(Records contained in a dataset)
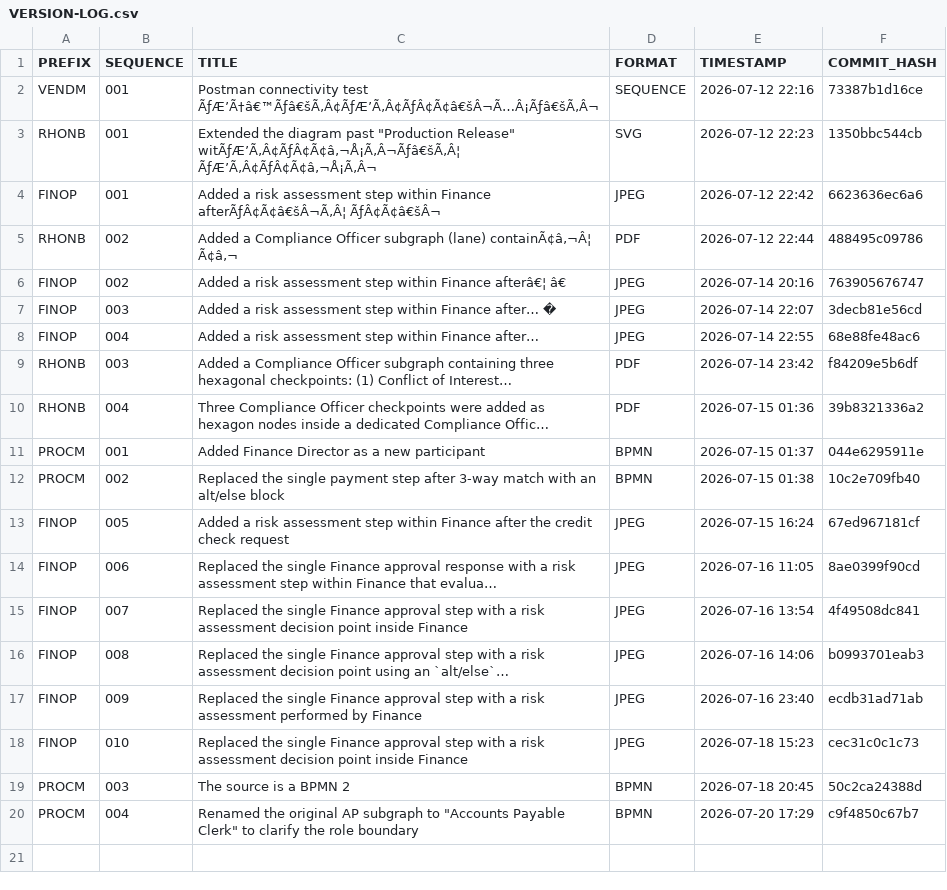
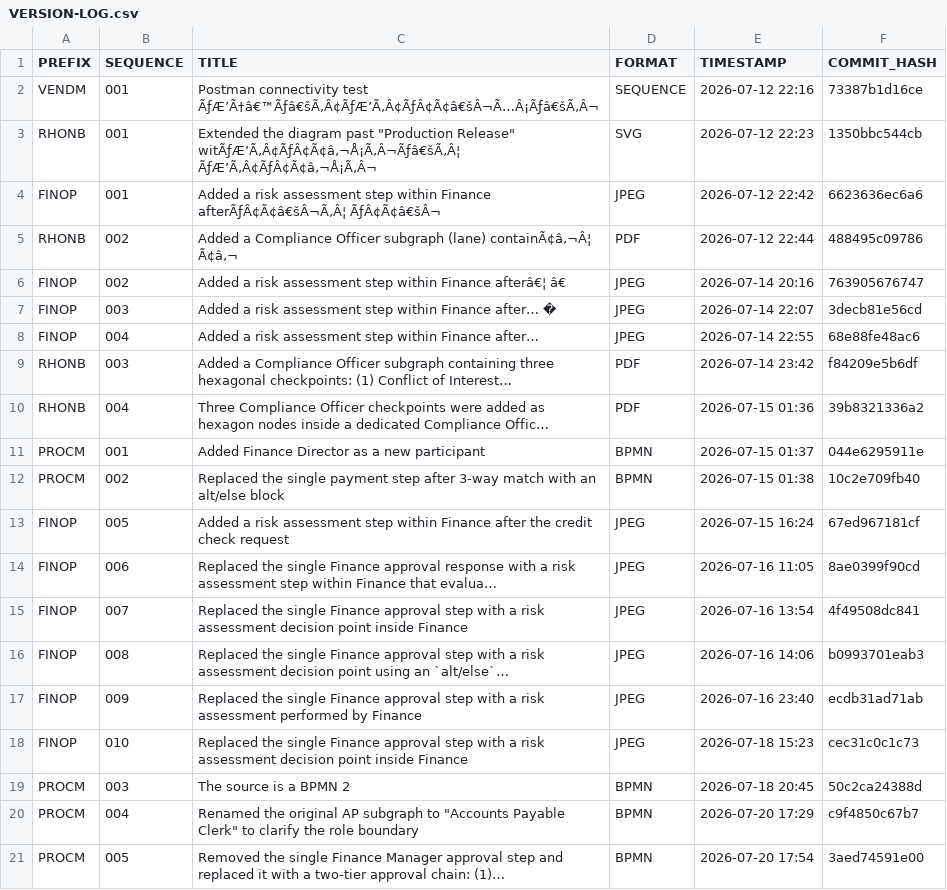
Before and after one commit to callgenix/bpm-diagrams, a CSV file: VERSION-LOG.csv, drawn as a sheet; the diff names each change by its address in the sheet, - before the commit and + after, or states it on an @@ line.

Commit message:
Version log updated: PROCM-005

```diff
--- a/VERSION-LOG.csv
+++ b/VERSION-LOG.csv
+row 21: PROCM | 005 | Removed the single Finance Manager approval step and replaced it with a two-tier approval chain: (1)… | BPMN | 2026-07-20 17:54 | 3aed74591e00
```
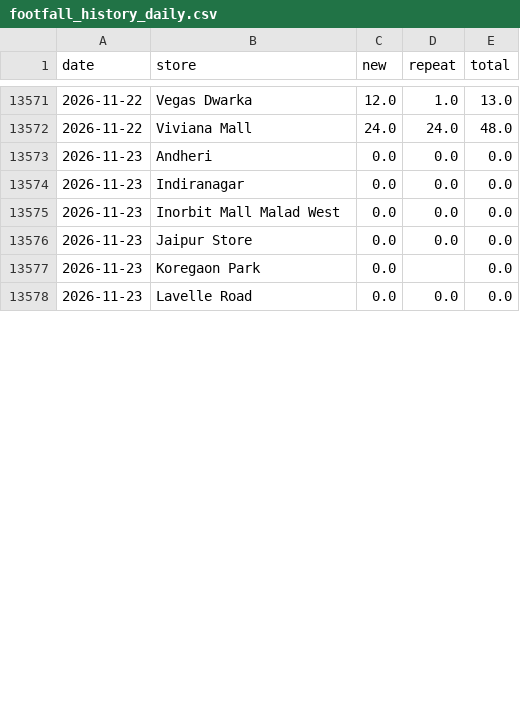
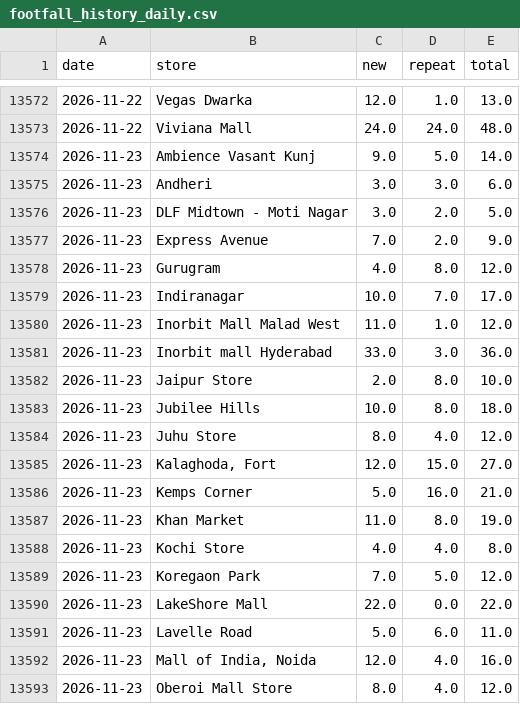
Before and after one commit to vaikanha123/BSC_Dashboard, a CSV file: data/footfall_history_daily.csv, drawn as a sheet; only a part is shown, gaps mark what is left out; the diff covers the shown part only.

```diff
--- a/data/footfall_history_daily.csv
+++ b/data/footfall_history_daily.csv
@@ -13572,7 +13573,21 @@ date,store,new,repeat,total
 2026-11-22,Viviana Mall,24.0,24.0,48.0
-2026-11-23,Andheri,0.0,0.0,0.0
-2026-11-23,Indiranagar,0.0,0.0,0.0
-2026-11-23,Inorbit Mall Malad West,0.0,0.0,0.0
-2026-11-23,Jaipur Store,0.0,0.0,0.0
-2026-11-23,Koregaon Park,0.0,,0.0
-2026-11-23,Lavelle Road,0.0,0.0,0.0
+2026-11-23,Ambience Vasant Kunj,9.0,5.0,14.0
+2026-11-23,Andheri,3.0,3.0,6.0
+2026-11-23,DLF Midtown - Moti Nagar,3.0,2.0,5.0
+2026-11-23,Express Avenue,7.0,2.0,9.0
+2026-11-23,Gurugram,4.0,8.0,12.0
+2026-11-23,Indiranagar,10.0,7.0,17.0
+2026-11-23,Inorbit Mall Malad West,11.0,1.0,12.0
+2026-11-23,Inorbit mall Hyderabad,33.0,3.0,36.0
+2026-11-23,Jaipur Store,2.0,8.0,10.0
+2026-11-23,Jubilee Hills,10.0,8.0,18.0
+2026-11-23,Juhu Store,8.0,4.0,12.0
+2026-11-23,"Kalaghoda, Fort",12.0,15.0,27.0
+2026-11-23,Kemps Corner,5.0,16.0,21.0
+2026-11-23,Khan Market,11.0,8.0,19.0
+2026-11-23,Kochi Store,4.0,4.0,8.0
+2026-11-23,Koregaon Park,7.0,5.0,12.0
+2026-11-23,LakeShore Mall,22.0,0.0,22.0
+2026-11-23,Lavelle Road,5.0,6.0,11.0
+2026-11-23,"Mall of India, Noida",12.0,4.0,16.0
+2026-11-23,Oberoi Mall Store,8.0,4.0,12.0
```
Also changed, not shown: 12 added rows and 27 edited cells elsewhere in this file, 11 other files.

### [What to produce]
Output every record above exactly as written, but skip the pictures.

### [Exercise answer]
Before and after one commit to callgenix/bpm-diagrams, a CSV file: VERSION-LOG.csv, drawn as a sheet; the diff names each change by its address in the sheet, - before the commit and + after, or states it on an @@ line.

Commit message:
Version log updated: PROCM-005

```diff
--- a/VERSION-LOG.csv
+++ b/VERSION-LOG.csv
+row 21: PROCM | 005 | Removed the single Finance Manager approval step and replaced it with a two-tier approval chain: (1)… | BPMN | 2026-07-20 17:54 | 3aed74591e00
```
Before and after one commit to vaikanha123/BSC_Dashboard, a CSV file: data/footfall_history_daily.csv, drawn as a sheet; only a part is shown, gaps mark what is left out; the diff covers the shown part only.

```diff
--- a/data/footfall_history_daily.csv
+++ b/data/footfall_history_daily.csv
@@ -13572,7 +13573,21 @@ date,store,new,repeat,total
 2026-11-22,Viviana Mall,24.0,24.0,48.0
-2026-11-23,Andheri,0.0,0.0,0.0
-2026-11-23,Indiranagar,0.0,0.0,0.0
-2026-11-23,Inorbit Mall Malad West,0.0,0.0,0.0
-2026-11-23,Jaipur Store,0.0,0.0,0.0
-2026-11-23,Koregaon Park,0.0,,0.0
-2026-11-23,Lavelle Road,0.0,0.0,0.0
+2026-11-23,Ambience Vasant Kunj,9.0,5.0,14.0
+2026-11-23,Andheri,3.0,3.0,6.0
+2026-11-23,DLF Midtown - Moti Nagar,3.0,2.0,5.0
+2026-11-23,Express Avenue,7.0,2.0,9.0
+2026-11-23,Gurugram,4.0,8.0,12.0
+2026-11-23,Indiranagar,10.0,7.0,17.0
+2026-11-23,Inorbit Mall Malad West,11.0,1.0,12.0
+2026-11-23,Inorbit mall Hyderabad,33.0,3.0,36.0
+2026-11-23,Jaipur Store,2.0,8.0,10.0
+2026-11-23,Jubilee Hills,10.0,8.0,18.0
+2026-11-23,Juhu Store,8.0,4.0,12.0
+2026-11-23,"Kalaghoda, Fort",12.0,15.0,27.0
+2026-11-23,Kemps Corner,5.0,16.0,21.0
+2026-11-23,Khan Market,11.0,8.0,19.0
+2026-11-23,Kochi Store,4.0,4.0,8.0
+2026-11-23,Koregaon Park,7.0,5.0,12.0
+2026-11-23,LakeShore Mall,22.0,0.0,22.0
+2026-11-23,Lavelle Road,5.0,6.0,11.0
+2026-11-23,"Mall of India, Noida",12.0,4.0,16.0
+2026-11-23,Oberoi Mall Store,8.0,4.0,12.0
```
Also changed, not shown: 12 added rows and 27 edited cells elsewhere in this file, 11 other files.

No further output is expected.